YOUR ASSIGNMENT →
In the data below, locate each line with the word "Green" and list it.

BEGIN THE DATA

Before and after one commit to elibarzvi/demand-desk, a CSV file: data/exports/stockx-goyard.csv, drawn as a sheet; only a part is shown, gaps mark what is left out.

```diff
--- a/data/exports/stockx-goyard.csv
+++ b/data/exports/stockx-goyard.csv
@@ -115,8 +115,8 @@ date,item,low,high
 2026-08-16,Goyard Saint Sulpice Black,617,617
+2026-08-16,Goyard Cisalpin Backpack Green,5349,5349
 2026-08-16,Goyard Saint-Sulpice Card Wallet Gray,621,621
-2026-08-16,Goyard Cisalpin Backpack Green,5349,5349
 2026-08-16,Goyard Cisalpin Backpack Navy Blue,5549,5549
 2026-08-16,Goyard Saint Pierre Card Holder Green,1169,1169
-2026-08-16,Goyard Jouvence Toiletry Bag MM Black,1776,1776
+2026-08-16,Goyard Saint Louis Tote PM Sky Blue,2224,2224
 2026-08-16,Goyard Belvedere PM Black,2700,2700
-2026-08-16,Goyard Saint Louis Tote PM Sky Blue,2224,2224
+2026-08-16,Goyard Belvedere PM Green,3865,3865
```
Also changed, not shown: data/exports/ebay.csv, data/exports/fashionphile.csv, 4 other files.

END THE DATA
BEGIN THE DATA

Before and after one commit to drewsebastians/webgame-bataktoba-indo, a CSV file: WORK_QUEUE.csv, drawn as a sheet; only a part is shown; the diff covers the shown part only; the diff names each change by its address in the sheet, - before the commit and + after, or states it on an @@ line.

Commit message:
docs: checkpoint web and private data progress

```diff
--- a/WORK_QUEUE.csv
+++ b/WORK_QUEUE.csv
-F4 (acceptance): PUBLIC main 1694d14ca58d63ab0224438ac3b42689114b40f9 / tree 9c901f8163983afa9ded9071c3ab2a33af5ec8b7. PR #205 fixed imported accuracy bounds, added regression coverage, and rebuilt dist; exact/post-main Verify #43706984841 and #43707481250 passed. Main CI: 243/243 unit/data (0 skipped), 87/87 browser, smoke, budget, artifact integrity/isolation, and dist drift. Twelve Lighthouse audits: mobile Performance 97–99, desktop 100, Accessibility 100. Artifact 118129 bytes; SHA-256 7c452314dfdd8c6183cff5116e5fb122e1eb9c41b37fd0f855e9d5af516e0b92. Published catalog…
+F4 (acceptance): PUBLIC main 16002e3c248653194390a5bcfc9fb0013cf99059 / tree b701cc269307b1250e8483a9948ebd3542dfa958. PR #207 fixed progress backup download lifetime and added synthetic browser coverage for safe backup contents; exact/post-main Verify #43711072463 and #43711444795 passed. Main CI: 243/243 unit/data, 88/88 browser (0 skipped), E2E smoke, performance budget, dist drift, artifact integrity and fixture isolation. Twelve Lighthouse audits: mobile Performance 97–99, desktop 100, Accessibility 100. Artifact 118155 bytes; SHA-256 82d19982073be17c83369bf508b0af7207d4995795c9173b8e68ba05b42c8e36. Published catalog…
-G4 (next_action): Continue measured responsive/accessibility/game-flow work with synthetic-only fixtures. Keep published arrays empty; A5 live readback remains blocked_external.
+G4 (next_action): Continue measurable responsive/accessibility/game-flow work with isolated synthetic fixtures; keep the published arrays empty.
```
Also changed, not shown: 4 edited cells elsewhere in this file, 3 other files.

END THE DATA

ANSWER TO THIS TASK →
+2026-08-16,Goyard Cisalpin Backpack Green,5349,5349
-2026-08-16,Goyard Cisalpin Backpack Green,5349,5349
 2026-08-16,Goyard Saint Pierre Card Holder Green,1169,1169
+2026-08-16,Goyard Belvedere PM Green,3865,3865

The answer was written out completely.